I evidence how British Islamist organizations have led on delivering a highly effective campaign in deliberately misinforming not only British Muslims but wider society about what Prevent is and is not. These Islamists have not only partnered with teaching unions, students, lawyers, teachers and academics in an attempt to end Prevent, they have sought to malign the many Muslim organizations who do support it creating a “toxic” climate where many Muslims do not want to openly admit their support for Prevent. As a result the loud anti-Prevent lobby end up dominating the discourse—and narrative about Prevent.
The rise of extremist Islamist views among third-generation Muslims in Britain and the failure of Muslim organisations to effectively confront those views is the central concern of human rights activist Sara Khan’s new book, The Battle for British Islam.
To read the full review on The Arab Weekly – click here.
A central theme to this ideology is the notion that the West is at war with Islam and Islam is at war with the West; and that Muslims should strive to live in Dar al Islam, or the land of Islam, as opposed to Dar al Kufr, the land of disbelief of which Britain is allegedly part. There is no middle ground.
This extreme, anti-Western worldview is shared not only by violent extremist groups like Isis, but also by global political organisations such as like Hizb ut Tahrir (the “party of liberation”), whose UK branch reviles at the very notion of a British Islam. The idea of a reconciled British Muslim identity clashes with the binary Islamist worldview and the narrative of a caliphate.
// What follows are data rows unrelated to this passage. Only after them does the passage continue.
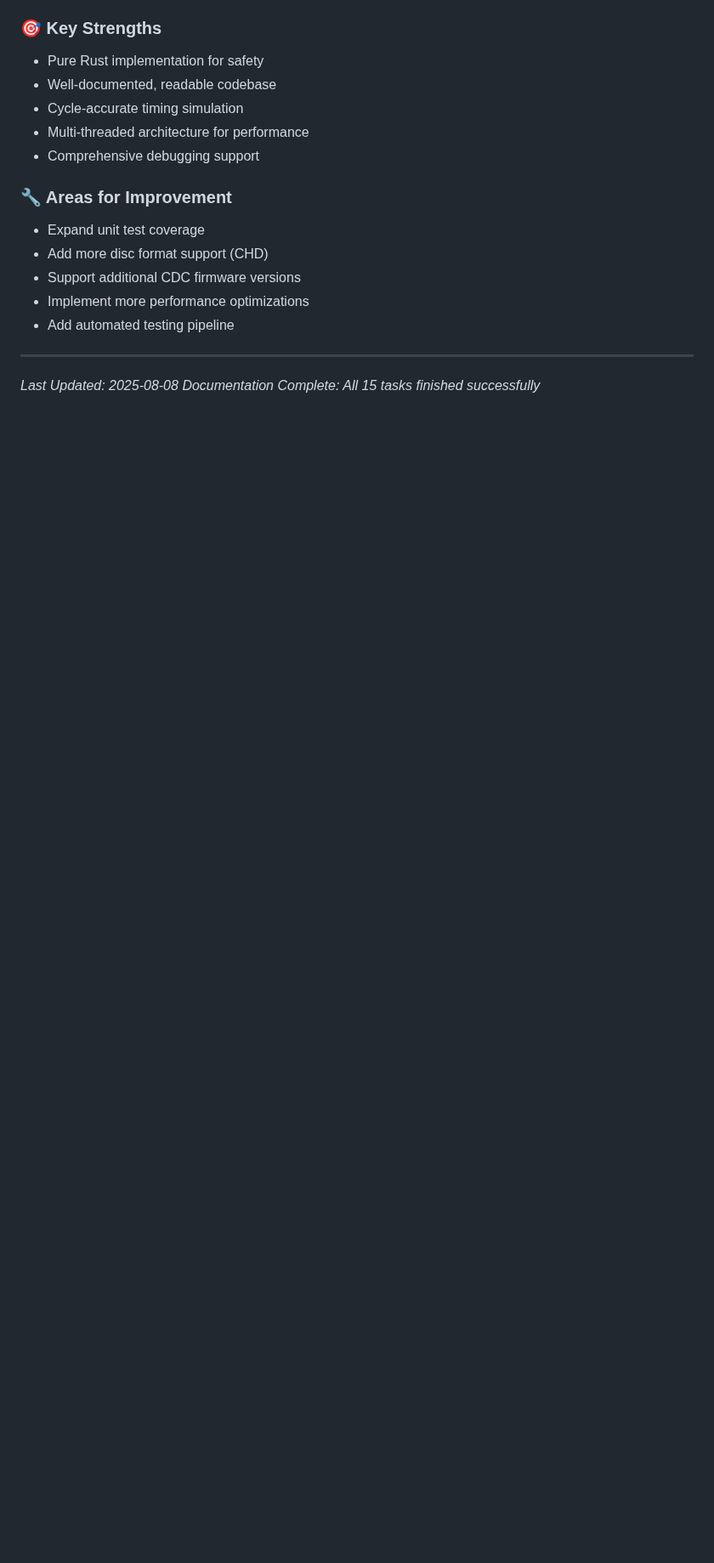
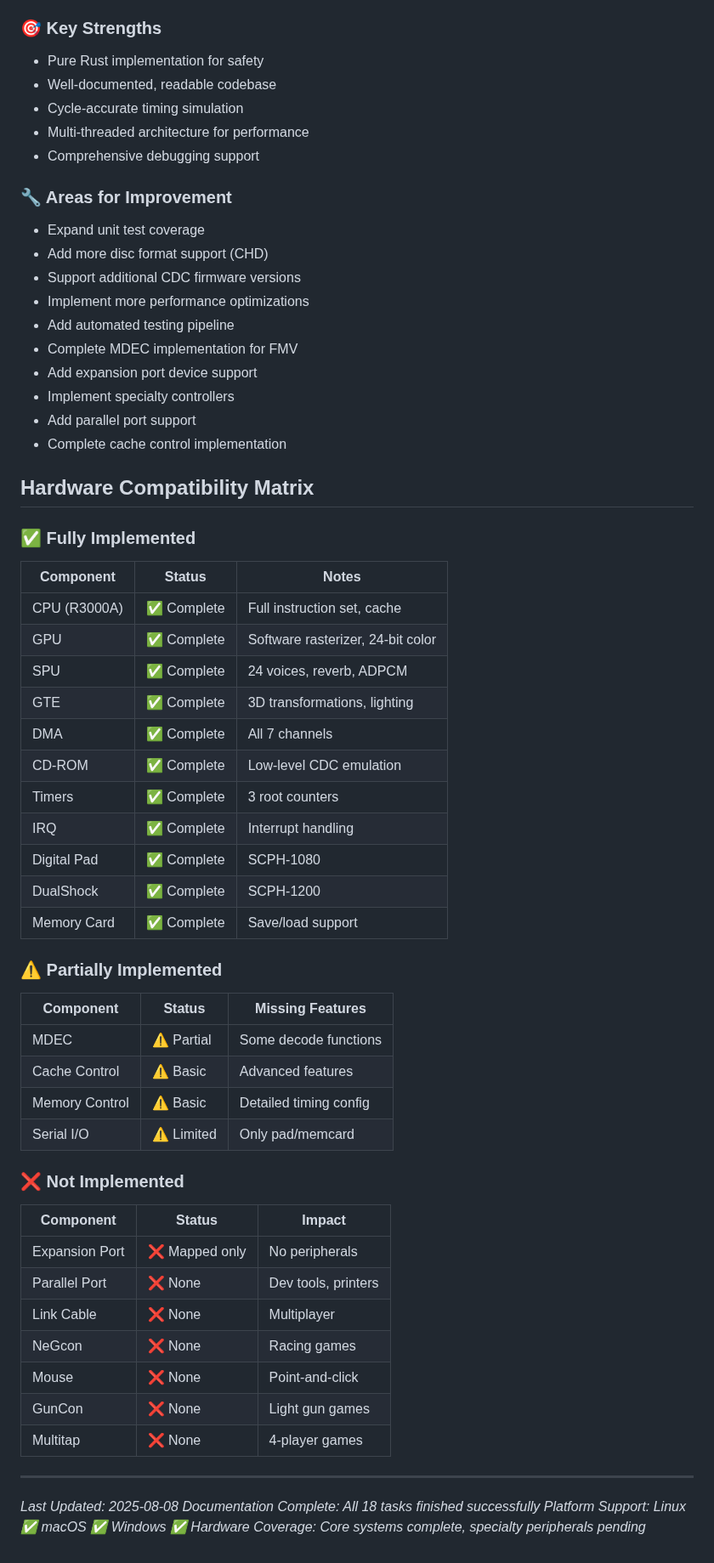
Before and after one commit to ktheindifferent/px1-sam, a Markdown page: project_description.md, the part around one of its changes. Shown at 85% size. GitHub-like rendering; blank space fills up the shorter version.

```diff
--- a/project_description.md
+++ b/project_description.md
@@ -459,7 +498,50 @@ This comprehensive documentation covers all major components of the Rustation-NG
 - Support additional CDC firmware versions
 - Implement more performance optimizations
 - Add automated testing pipeline
+- Complete MDEC implementation for FMV
+- Add expansion port device support
+- Implement specialty controllers
+- Add parallel port support
+- Complete cache control implementation
+
+## Hardware Compatibility Matrix
+
+### ✅ Fully Implemented
+| Component | Status | Notes |
+|-----------|--------|-------|
+| CPU (R3000A) | ✅ Complete | Full instruction set, cache |
+| GPU | ✅ Complete | Software rasterizer, 24-bit color |
+| SPU | ✅ Complete | 24 voices, reverb, ADPCM |
+| GTE | ✅ Complete | 3D transformations, lighting |
+| DMA | ✅ Complete | All 7 channels |
+| CD-ROM | ✅ Complete | Low-level CDC emulation |
+| Timers | ✅ Complete | 3 root counters |
+| IRQ | ✅ Complete | Interrupt handling |
+| Digital Pad | ✅ Complete | SCPH-1080 |
+| DualShock | ✅ Complete | SCPH-1200 |
+| Memory Card | ✅ Complete | Save/load support |
+
+### ⚠️ Partially Implemented
+| Component | Status | Missing Features |
+|-----------|--------|-----------------|
+| MDEC | ⚠️ Partial | Some decode functions |
+| Cache Control | ⚠️ Basic | Advanced features |
+| Memory Control | ⚠️ Basic | Detailed timing config |
+| Serial I/O | ⚠️ Limited | Only pad/memcard |
+
+### ❌ Not Implemented
+| Component | Status | Impact |
+|-----------|--------|--------|
+| Expansion Port | ❌ Mapped only | No peripherals |
+| Parallel Port | ❌ None | Dev tools, printers |
+| Link Cable | ❌ None | Multiplayer |
+| NeGcon | ❌ None | Racing games |
+| Mouse | ❌ None | Point-and-click |
+| GunCon | ❌ None | Light gun games |
+| Multitap | ❌ None | 4-player games |
 
 ---
 *Last Updated: 2025-08-08*
-*Documentation Complete: All 15 tasks finished successfully*
+*Documentation Complete: All 18 tasks finished successfully*
+*Platform Support: Linux ✅ macOS ✅ Windows ✅*
+*Hardware Coverage: Core systems complete, specialty peripherals pending*
```
Also changed, not shown: other parts of project_description.md (+39 -0 lines).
To read the full article by Sara Khan – click here.
If we are going to prevent a dangerous drift into the politics of hate dominating across the West, then Western societies have to re-think the national discourse about their Muslim citizens, who can be the most powerful ally in defeating the threat from global Islamism. The greatest threat to IS are Western Muslims who reject its call for jihad and strive to build peace, security and co-existence in their respective countries.
The Battle for British Islam is a sobering report from the trenches of this war of attrition, written by activist Sara Khan in collaboration with independent counter-extremism consultant Tony McMahon. Khan’s book is neither a memoir nor a Cri de Coeur. Instead, Khan offers a clear and measured exploration of a fraught and complex struggle, identifying its most important ideological actors and flashpoints with a controlled urgency. “The battle within Islam,” she writes in the opening pages, “encompasses much more than the challenge of terrorism. At its heart is a conflict of ideas and a question as to whether Muslims believe Islam is reconcilable with pluralism and human rights . . . These disputes among British Muslims define the battle for British Islam.”
To read the full review on Quillette – click here.
Islamic State (IS) violence can only be tackled if Muslims stand up for their views of what real Islam is, according to a rare female voice within the British Muslim community.
Human rights campaigner Sara Khan argues in a new book that combatting IS needs the development of religious counter-arguments to violent extremism, and she calls for an “amplification” of faith teaching which deconstructs Islamist ideology to help stop Islamists recruiting young Britons.
Sara Khan’s provocative title is more than just an attention grabber. She has spent years fighting extremist Islam in Britain, most recently as the director of Inspire, an organisation that tackles extremism through empowering women. Her thoughtful and detailed book draws lessons from the front through Sara’s countless interactions with British Muslims and through the urgent lens of Prevent, the Home Office’s deployment of counter-terrorism strategy. This book is the perfect introduction to those who engage with British Islam, extremist or not, and who want a map for the road. It is also a must read before passing judgement on home-grown extremism and counter-radicalisation.